*** EXCERPTED RECORDS ***

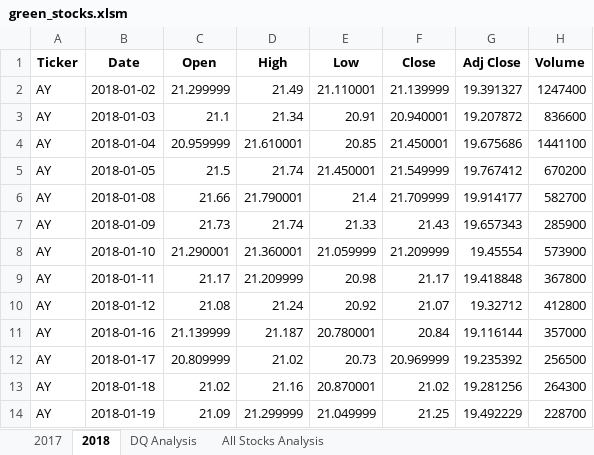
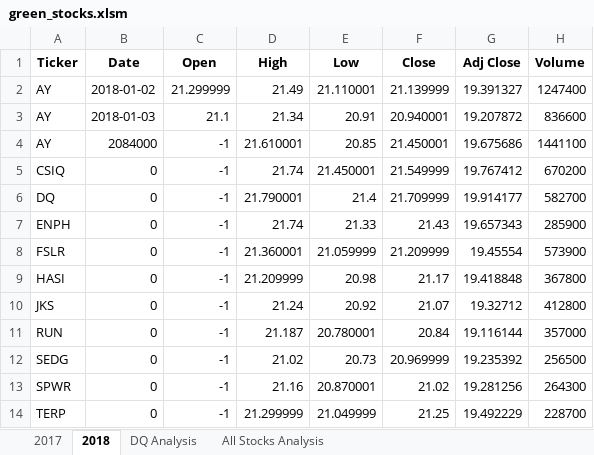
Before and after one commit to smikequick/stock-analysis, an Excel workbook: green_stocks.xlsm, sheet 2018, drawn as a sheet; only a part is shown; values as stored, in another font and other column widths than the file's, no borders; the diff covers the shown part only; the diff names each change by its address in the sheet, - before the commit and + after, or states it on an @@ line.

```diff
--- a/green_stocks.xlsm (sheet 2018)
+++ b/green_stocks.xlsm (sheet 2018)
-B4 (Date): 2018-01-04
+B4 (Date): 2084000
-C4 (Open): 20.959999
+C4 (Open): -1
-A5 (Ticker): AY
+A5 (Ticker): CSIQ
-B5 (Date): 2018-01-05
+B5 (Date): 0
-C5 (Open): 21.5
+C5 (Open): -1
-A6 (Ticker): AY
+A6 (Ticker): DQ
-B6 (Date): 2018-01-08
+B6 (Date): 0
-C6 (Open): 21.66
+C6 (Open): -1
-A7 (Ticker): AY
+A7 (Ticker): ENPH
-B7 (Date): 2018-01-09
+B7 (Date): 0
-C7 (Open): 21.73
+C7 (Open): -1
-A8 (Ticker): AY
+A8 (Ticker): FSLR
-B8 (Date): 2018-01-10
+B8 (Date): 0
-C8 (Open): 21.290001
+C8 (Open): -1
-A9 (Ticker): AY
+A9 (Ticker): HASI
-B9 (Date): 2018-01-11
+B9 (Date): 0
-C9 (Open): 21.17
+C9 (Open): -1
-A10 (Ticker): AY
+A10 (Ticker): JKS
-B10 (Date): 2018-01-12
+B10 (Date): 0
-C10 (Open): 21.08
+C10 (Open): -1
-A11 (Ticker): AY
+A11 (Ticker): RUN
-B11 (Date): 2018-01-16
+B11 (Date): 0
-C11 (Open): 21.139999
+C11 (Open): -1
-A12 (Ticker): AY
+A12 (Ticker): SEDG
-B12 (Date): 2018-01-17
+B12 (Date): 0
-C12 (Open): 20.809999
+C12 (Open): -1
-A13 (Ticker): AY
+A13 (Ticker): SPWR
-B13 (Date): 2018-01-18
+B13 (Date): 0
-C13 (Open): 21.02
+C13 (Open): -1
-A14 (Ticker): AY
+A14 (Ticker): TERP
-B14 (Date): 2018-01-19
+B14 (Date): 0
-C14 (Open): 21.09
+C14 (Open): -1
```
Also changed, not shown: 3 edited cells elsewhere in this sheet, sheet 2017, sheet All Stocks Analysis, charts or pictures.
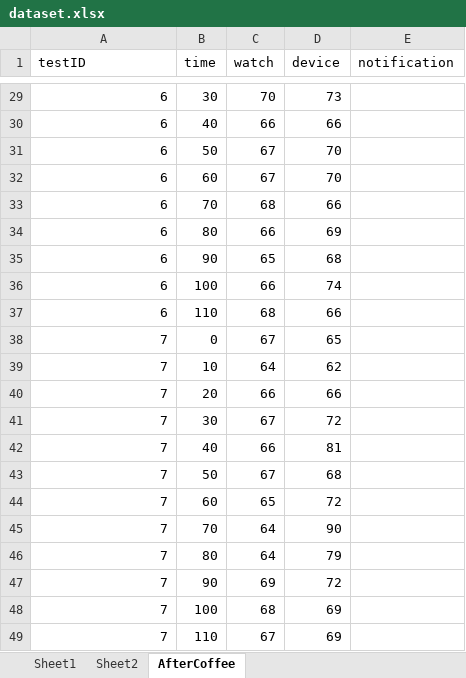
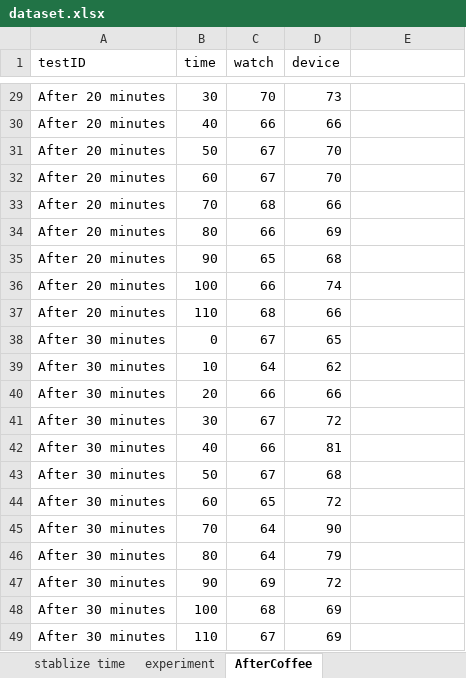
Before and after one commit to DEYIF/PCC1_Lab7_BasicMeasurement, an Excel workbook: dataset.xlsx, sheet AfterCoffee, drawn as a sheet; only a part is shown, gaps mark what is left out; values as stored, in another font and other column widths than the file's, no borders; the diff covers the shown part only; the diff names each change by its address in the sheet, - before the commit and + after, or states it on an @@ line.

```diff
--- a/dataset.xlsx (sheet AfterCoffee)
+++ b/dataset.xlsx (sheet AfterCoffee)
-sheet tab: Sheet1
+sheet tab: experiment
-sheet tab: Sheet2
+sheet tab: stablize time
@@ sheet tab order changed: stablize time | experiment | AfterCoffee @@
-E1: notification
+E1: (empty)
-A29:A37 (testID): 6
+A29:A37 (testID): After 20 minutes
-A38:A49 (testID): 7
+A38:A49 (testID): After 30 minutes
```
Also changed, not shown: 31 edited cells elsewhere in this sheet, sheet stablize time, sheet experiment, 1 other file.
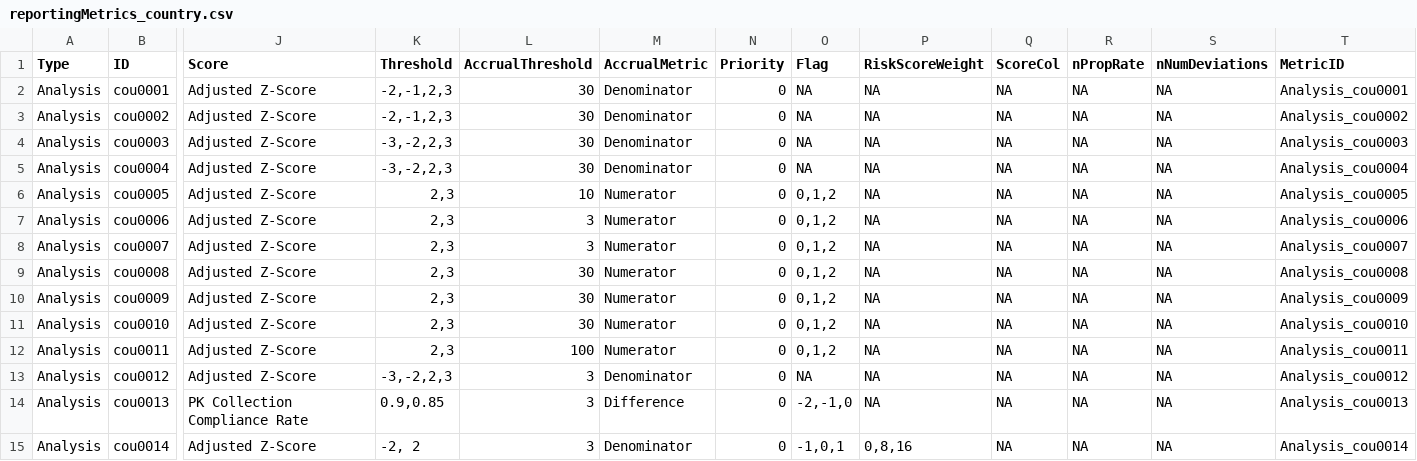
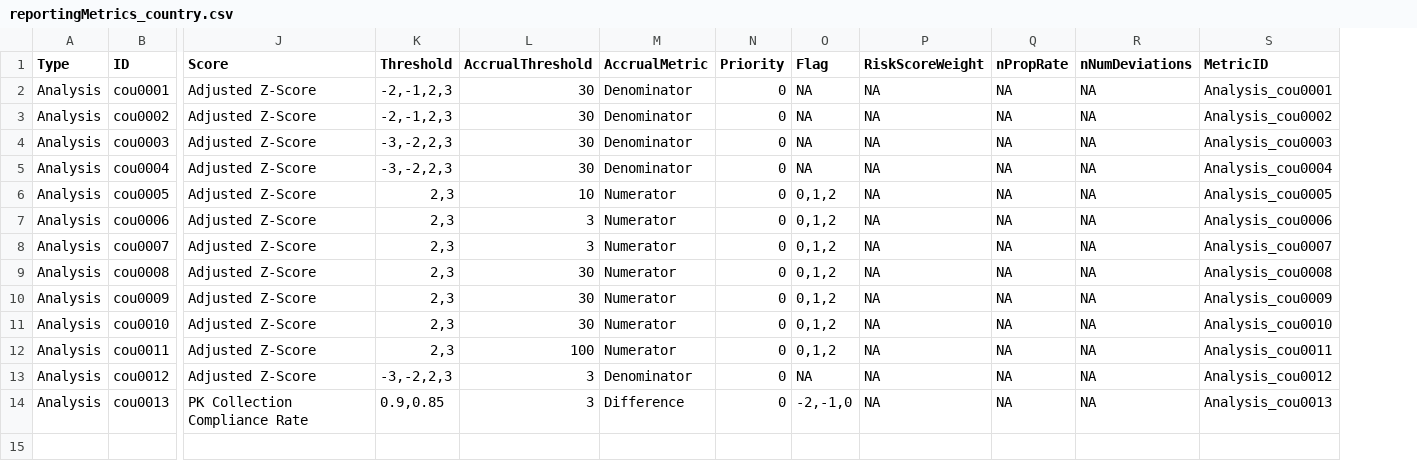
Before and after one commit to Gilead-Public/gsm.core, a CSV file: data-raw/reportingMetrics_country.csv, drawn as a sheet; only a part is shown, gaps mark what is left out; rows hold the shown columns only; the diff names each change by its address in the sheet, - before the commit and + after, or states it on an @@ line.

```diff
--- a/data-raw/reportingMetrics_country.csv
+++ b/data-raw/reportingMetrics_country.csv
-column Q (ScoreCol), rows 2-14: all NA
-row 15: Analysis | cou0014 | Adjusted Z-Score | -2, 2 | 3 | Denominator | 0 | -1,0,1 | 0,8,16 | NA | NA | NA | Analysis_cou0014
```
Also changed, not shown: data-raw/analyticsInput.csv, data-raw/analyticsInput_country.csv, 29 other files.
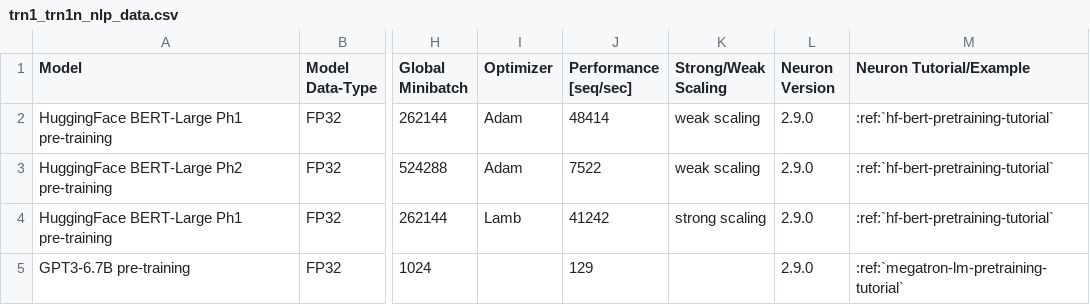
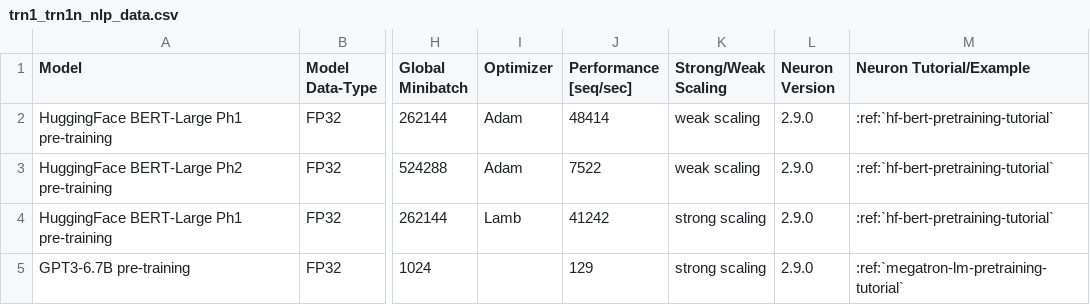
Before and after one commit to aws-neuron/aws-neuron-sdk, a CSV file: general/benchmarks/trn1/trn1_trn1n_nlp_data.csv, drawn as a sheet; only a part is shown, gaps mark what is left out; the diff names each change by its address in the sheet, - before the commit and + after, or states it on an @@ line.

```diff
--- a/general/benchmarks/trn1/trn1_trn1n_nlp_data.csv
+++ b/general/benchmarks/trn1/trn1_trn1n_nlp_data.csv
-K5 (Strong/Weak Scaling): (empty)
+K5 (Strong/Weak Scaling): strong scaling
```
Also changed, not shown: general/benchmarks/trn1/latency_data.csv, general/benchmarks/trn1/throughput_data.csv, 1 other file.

*** End of EXCERPTED RECORDS ***

**EXERCISE GOAL**. How many lines of the data above include the word "edited"? Only that number should be returned.

**SOLUTION**. 2